According to Schumacher, Aldous Huxley said the point of technology is to provide ordinary people with the means of achieving independence from their bosses. Matt got himself a sweet laptop and now he spends his days cruising town, making people websites. He doesn't have a boss, so if he doesn't feel like making websites one day, he can spend it selling lemonade at the park instead.

There's no denying work has got to suck to some degree. That's why they pay you to go there. But the idea of taking 40 hours, painting them all grey, stacking them neatly in a box, and rubber-stamping them, "Work Time: caution - do not engage brain, creativity, or emotion!" and then putting them out with the recycling early every Wednesday morning is ludicrous to me.

Maybe I am missing something. Maybe I don't see the bigger picture like other people do. Perhaps technical support documentation resource analysts appreciate their role as a crucial cog in a beautiful machine, a tiny spring in an ornate pocket watch that will be running three hundred years from now. Could be that's where the average cubicle worker gets their daily motivation from. Could be.

But I don't buy it - and I'm not buying into it.

From what I can see, the majority of the economy is organised in this way; in the worst case, "...dividing up every complete process of production into minute parts, so that the final product can be produced at great speed without anyone having had to contribute more than a totally insignificant and, in many cases, unskilled movement of his limbs." (From Adam Smith's Wealth of Nations, apparently.)

Now these guys (Smith and Huxley and Schumacher) are from various ages of the old school; as I understand it they used to kick it somewhere between the 1920's and the 70's. So I assume that when they were talking about division of labour and all that jazz, they had manufacturing in mind. These days (due to me and my ilk) we have robits to do most of that crap - I don't know anyone who works in a button factory, for instance.

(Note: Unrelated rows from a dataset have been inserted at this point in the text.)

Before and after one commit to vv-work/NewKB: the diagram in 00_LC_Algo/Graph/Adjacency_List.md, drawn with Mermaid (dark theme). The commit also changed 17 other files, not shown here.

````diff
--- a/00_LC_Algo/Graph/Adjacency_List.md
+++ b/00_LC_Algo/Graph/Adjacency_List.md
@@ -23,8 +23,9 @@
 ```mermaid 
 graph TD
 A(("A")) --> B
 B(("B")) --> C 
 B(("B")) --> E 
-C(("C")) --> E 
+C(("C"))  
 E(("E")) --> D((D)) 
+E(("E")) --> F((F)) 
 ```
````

All those people that used to drill the holes to make your buttons are now working as bank tellers - or worse, one step further into the bank that doesn't even let you have contact with the customers. Consequently, the work output of the average individual office worker (just like the average factory worker from back in the day) is insignificant. I've never worked in an office, so I don't know, but I presume there is someone with the job of explicitly ensuring every worker is given just enough responsibility and just enough significance to pacify their ambition.

You see the modern ideal of work is to get rid of it! 'Advance in work procedure' is interchangeable with 'reduction of workload'. This is evident in the programme of advances from the Middle Ages to the Renaissance to the Industrial Revolution to the current Computer Age. Imagine the response of an Anglo-Saxon turnip-farming serf to the phrase "forty-hour work week".

The incidental consequence of this process of progress, of this reduction in work-load, appears to be a reduction of work-worth. To quote Schumacher again, this process makes work "...meaningless, boring, stultifying, or nerve-racking...", and indicates "...a greater concern with goods than with people."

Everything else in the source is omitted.